The twist here is that the fans in Green Bay are so brainwashed with your southern bumpkin/makes a billion dollars a year but can't be bothered to effing shave that they'll line right back up to go to the theater with you. And don't kid yourselves -- this isn't going to go away. The first bad play Aaron Rodgers makes, the first interception he throws -- it's not like people are going to be like "You'll get it next time, just rub some dirt on it!"
And for what? So that when he makes a bad throw or makes a mistake you can console yourself by saying "That's just Brett being Brett?" How about when the new strategy features giving their new stud running back getting the ball 25-30 times a game, will you feel better about Brett being the one to do that (especially if he keeps doing that annoying little fake throw thing afterwards?)No way. They're gonna be calling for Brett Favre.
It's like this whole movement that's popped up lately looking to "save" Mister Rodgers.
The story goes that PBS will be changing from daily episodes of Mister Rodgers Neighborhood that they broadcast to a single episode to be broadcast on weekends. PBS is doing this to make room for new shows, but fans across the web are protesting -- putting together a petition to try to keep the shows reruns in daily rotation, saying that
"This unfortunate decision essentially silences the special nurturing voice of Mister Rogers in the daily lives of today’s children."
The thing that made Mister Rodgers Neighborhood so cool was that every day at a certain time he'd open up the door and hang out with you. It never really felt like a show -- it was more like visiting a neighbor that your mom was cool with who let you play with his toy train and actually listened to your little kid problems.Which I would be in total agreement with, if Fred Rodgers was still with us.
It was valued time, because of the way Fred Rodgers brought it to life.I swear to god, every time Mr. McFeely showed up with the mail, I was like "Dude, drop the mail and scram -- you're cutting into my time here." Because you just knew every moment McFeely lingered around was just one less minute you were getting in the land of make-believe. But no -- that camera hog just stuck around, hoping for cookies and tea, talking Rodgers into field trips where we'd watch some asshole make a piano for half an hour.

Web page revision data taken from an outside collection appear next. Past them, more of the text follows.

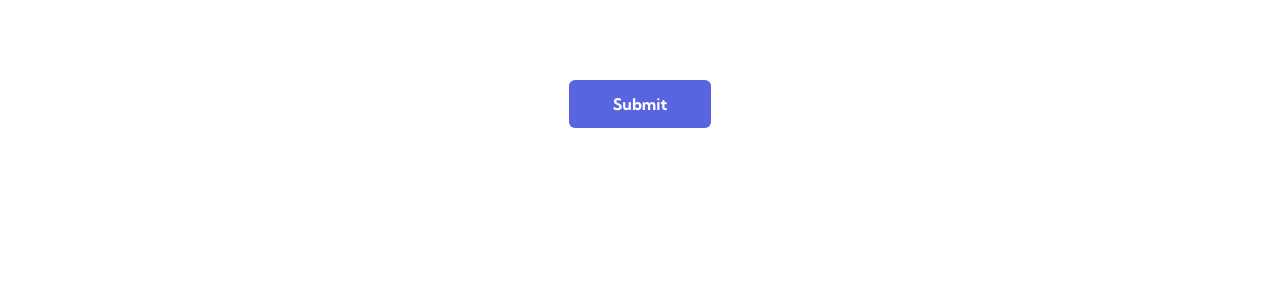
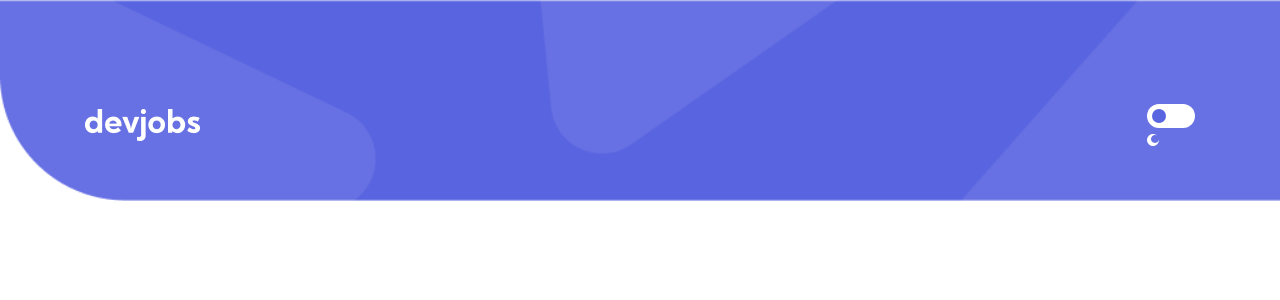
Before and after one commit to ahmetayyildiz66/devjobs-app, a Vue app: page / in a window 1280 px wide. Shown: the top 300 px of the page. Built offline with nearby package versions, Linux system fonts and the light colour scheme.

Commit message:
switch toggle component

```diff
--- a/src/App.vue
+++ b/src/App.vue
@@ -1,13 +1,10 @@
-<script setup lang="ts"></script>
-
 <template>
-  <div class="flex justify-center py-20 w-full">
-    <DjButton>Submit</DjButton>
-  </div>
+  <DjHeader />
+  <!-- <main class="lg:max-w-[1440px] mx-auto"></main> -->
 </template>
 
 <script lang="ts" setup>
-import DjButton from "./components/DjButton.vue";
+import DjHeader from "./layouts/DjHeader.vue"
 </script>
 
 <style>
--- /dev/null
+++ b/src/components/DjSwitch.vue
@@ -0,0 +1,9 @@
+<template>
+  <div>
+    <input type="checkbox" name="themeToggler" id="themeToggler" class="peer hidden" />
+    <label
+      for="themeToggler"
+      class="w-12 h-6 inline-block bg-white cursor-pointer relative rounded-full before:absolute before:transition-all before:duration-300 before:h-3.5 before:w-3.5 before:bg-blue-550 before:m-[5px] before:rounded-full peer-checked:before:translate-x-5"
+      />
+  </div>
+</template>
--- /dev/null
+++ b/src/components/icons/IconMoon.vue
@@ -0,0 +1,16 @@
+<template>
+  <svg
+    width="12"
+    height="12"
+    viewBox="0 0 12 12"
+    fill="none"
+    xmlns="http://www.w3.org/2000/svg"
+  >
+    <path
+      fill-rule="evenodd"
+      clip-rule="evenodd"
+      d="M6 0C4.35789 0 2.84211 0.694737 1.76842 1.76842C0.663158 2.84211 0 4.35789 0 6C0 7.64211 0.694737 9.15789 1.76842 10.2316C2.84211 11.3368 4.35789 12 6 12C7.64211 12 9.1579 11.3053 10.2316 10.2316C11.3053 9.15789 12 7.64211 12 6C12 5.8147 11.9912 5.63101 11.9739 5.44938C11.8669 6.36895 11.4377 7.20438 10.8211 7.82105C10.1053 8.53684 9.09474 9 8 9C6.90526 9 5.89474 8.55789 5.17895 7.82105C4.46316 7.10526 4 6.09474 4 5C4 3.90526 4.44211 2.89474 5.17895 2.17895C5.89474 1.46316 6.90526 1 8 1C8.7164 1 9.39674 1.18933 9.98201 1.52669C8.92922 0.567176 7.51863 0 6 0Z"
+      fill="white"
+    />
+  </svg>
+</template>
--- /dev/null
+++ b/src/containers/ThemeSwitcher.vue
@@ -0,0 +1,11 @@
+<template>
+  <div>
+    <DjSwitch />
+    <IconMoon />
+  </div>
+</template>
+
+<script lang="ts" setup>
+import DjSwitch from '../components/DjSwitch.vue';
+import IconMoon from '../components/icons/IconMoon.vue';
+</script>
--- /dev/null
+++ b/src/layouts/DjHeader.vue
@@ -0,0 +1,20 @@
+<template>
+  <header class="lg:max-w-[1440px] mx-auto lg:h-[162px]">
+    <img
+      src="../assets/headerBg.png"
+      alt="Devjobs background"
+      class="w-full h-full"
+    />
+    <div class="container mx-auto bg-red-300 -mt-[97px] flex items-center justify-between">
+      <img
+        src="../assets/devjobs.png"
+        alt="Devjobs logo"
+      />
+      <ThemeSwitcher />
+    </div>
+  </header>
+</template>
+
+<script lang="ts" setup>
+import ThemeSwitcher from '../containers/ThemeSwitcher.vue';
+</script>
--- a/tailwind.config.js
+++ b/tailwind.config.js
@@ -3,6 +3,18 @@ module.exports = {
   purge: ['./index.html', './src/**/*.{vue,js,ts,jsx,tsx}'],
   darkMode: 'media', // or 'media' or 'class'
   theme: {
+    container: {
+      screens: {
+        sm: '375px',
+        md: '768px',
+        lg: '1110px'
+      }
+    },
+    screens: {
+      'sm': '375px',
+      'md': '768px',
+      'lg': '1440px'
+    },
     extend: {
       colors: {
         blue: {
```
Also changed, not shown: src/assets/devjobs.png (added), src/assets/headerBg.png (added).
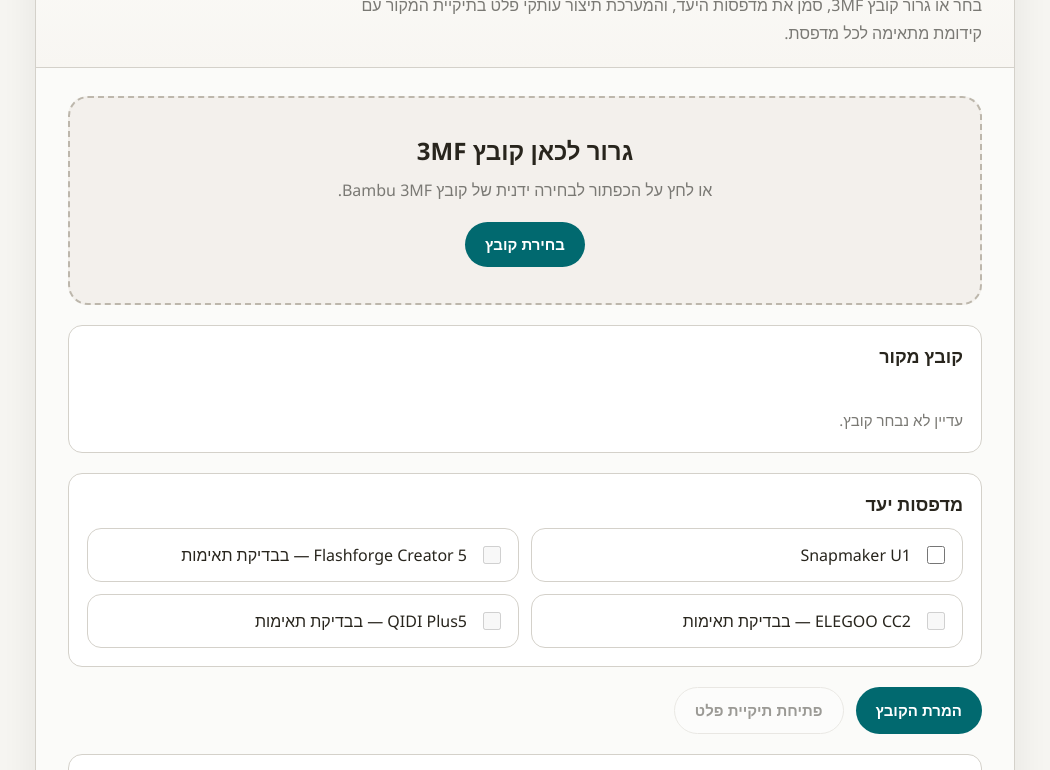
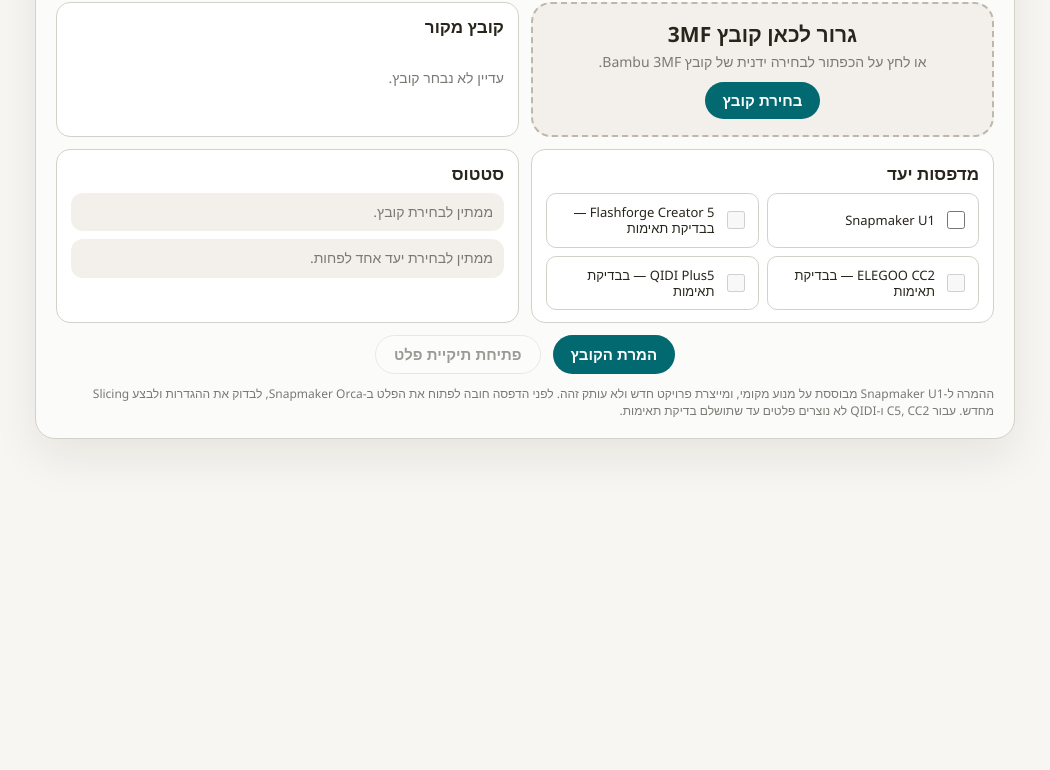
Before and after one commit to nocturney/3mf-bridge, an Electron app: page index.html in a window 1050 px wide. Shown: the part 140-910 px from the top of the page. After the commit the page ends 800 px from the top, so only its background shows below. Drawn offline with Linux system fonts and the light colour scheme.

```diff
--- a/index.html
+++ b/index.html
@@ -239,6 +239,128 @@
       line-height: 1.7;
     }
 
+    /* On desktop, arrange the workflow in two short rows instead of one tall column. */
+    @media (min-width: 840px) {
+      body {
+        padding: 12px 16px;
+      }
+
+      .header {
+        padding: 18px 24px 14px;
+      }
+
+      .eyebrow {
+        margin-bottom: 4px;
+      }
+
+      h1 {
+        font-size: 28px;
+      }
+
+      .subtitle {
+        margin-top: 6px;
+        font-size: 14px;
+        line-height: 1.5;
+        max-width: none;
+      }
+
+      .content {
+        padding: 16px 20px 18px;
+        grid-template-columns: minmax(0, 1fr) minmax(0, 1fr);
+        gap: 12px;
+      }
+
+      #dropzone {
+        grid-column: 1;
+        grid-row: 1;
+        display: grid;
+        align-content: center;
+        padding: 16px;
+      }
+
+      #sourcePanel {
+        grid-column: 2;
+        grid-row: 1;
+      }
+
+      #targetsPanel {
+        grid-column: 1;
+        grid-row: 2;
+      }
+
+      #statusPanel {
+        grid-column: 2;
+        grid-row: 2;
+      }
+
+      #mainActions {
+        grid-column: 1 / -1;
+        grid-row: 3;
+        justify-content: center;
+      }
+
+      #footerHint {
+        grid-column: 1 / -1;
+        grid-row: 4;
+      }
+
+      .panel {
+        padding: 12px 14px;
+      }
+
+      .dropzone h2 {
+        margin-bottom: 4px;
+        font-size: 21px;
+      }
+
+      .dropzone p {
+        margin-bottom: 10px;
+        font-size: 14px;
+        line-height: 1.45;
+      }
+
+      button {
+        padding: 10px 18px;
+      }
+
+      .section-title {
+        margin-bottom: 8px;
+        font-size: 17px;
+      }
+
+      .file-meta {
+        font-size: 14px;
+        line-height: 1.55;
+      }
+
+      .target-grid {
+        gap: 8px;
+      }
+
+      label.option {
+        padding: 10px;
+        gap: 8px;
+        border-radius: 10px;
+        font-size: 13px;
+        line-height: 1.25;
+      }
+
+      .status-list {
+        gap: 8px;
+      }
+
+      .status-item {
+        padding: 9px 11px;
+        font-size: 14px;
+        line-height: 1.45;
+      }
+
+      .hint {
+        font-size: 12px;
+        line-height: 1.4;
+      }
+    }
+
     @media (max-width: 720px) {
       body {
         padding: 14px;
@@ -288,14 +410,14 @@
         </div>
       </section>
 
-      <section class="panel">
+      <section id="sourcePanel" class="panel">
         <h3 class="section-title">קובץ מקור</h3>
         <div id="fileMeta" class="file-meta">
           עדיין לא נבחר קובץ.
         </div>
       </section>
 
-      <section class="panel">
+      <section id="targetsPanel" class="panel">
         <h3 class="section-title">מדפסות יעד</h3>
         <div class="target-grid">
           <label class="option"><input type="checkbox" value="u1" /> <span>Snapmaker U1</span></label>
@@ -305,12 +427,12 @@
         </div>
       </section>
 
-      <div class="footer-actions">
+      <div id="mainActions" class="footer-actions">
         <button id="convertBtn" class="primary" type="button">המרת הקובץ</button>
         <button id="openFolderBtn" class="secondary" type="button" disabled>פתיחת תיקיית פלט</button>
       </div>
 
-      <section class="panel">
+      <section id="statusPanel" class="panel">
         <h3 class="section-title">סטטוס</h3>
         <ul id="statusList" class="status-list">
           <li class="status-item muted">ממתין לבחירת קובץ.</li>
@@ -318,7 +440,7 @@
         </ul>
       </section>
 
-      <div class="hint">
+      <div id="footerHint" class="hint">
         ההמרה ל-Snapmaker U1 מבוססת על מנוע מקומי, ומייצרת פרויקט חדש ולא עותק זהה.
         לפני הדפסה חובה לפתוח את הפלט ב-Snapmaker Orca, לבדוק את ההגדרות ולבצע Slicing מחדש.
         עבור C5, CC2 ו-QIDI לא נוצרים פלטים עד שתושלם בדיקת תאימות.
--- a/package.json
+++ b/package.json
@@ -6,7 +6,8 @@
   "main": "main.js",
   "scripts": {
     "start": "electron .",
-    "test": "node --test tests/ipc.test.js",
+    "test": "node --test tests/ipc.test.js tests/window-sizing.test.js",
+    "test:desktop": "electron tests/electron-fit-smoke.js",
     "package:win": "node scripts/package-win.js"
   },
   "keywords": [
```
Also changed, not shown: main.js (+54 -6 lines), tests/electron-fit-smoke.js (added, +59 -0 lines), tests/window-sizing.test.js (added, +81 -0 lines), window-sizing.js (added, +48 -0 lines), .github/workflows/windows.yml, README.md.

But the best thing about Mister Rodgers was that there always came a point where you clearly realized you'd outgrown him. Not that you didn't need a reassuring voice in your life, but that you'd learned what you needed to learn from him -- and were ready to try it on your own for a while. Ready to let Rodgers be some other little kid’s neighbor while you moved on to your own experiences.
Remember after September 11th when we were all reduced to emotional rubble and there he was -- telling us that the important thing now was to make sure that our kids were able to understand what was happening? Like someone threw up the bat-signal and he showed up not looking to blame or retaliate -- but to patch up the hurt and make sure that everyone was ok?It wasn't a breakup, it was a graceful goodbye.
Of course the word neighbor doesn't mean the same thing that it used to. Seriously, there's no way in hell I'd leave my kid alone with a shut-in who played with toy trains and puppets in today's world. Which is why it's hard for me to feel compelled to be a part of a fight to keep a show like that on the air -- especially since the majority of the re-runs are set in a world that my son barely recognizes.He was real. Not some celebrity making an appearance -- but Mister Rodgers, your neighbor.
And I guess in the end that's my point. There is a time to let go. There is a time to grow up, move on, and evolve. There will never be another George Carlin –- but when you think about it, that's what they used to say about Lenny Bruce, too.
Let it go, Brett. Just let it go.
[Listening to: The Scorpions – "No One Like You" ]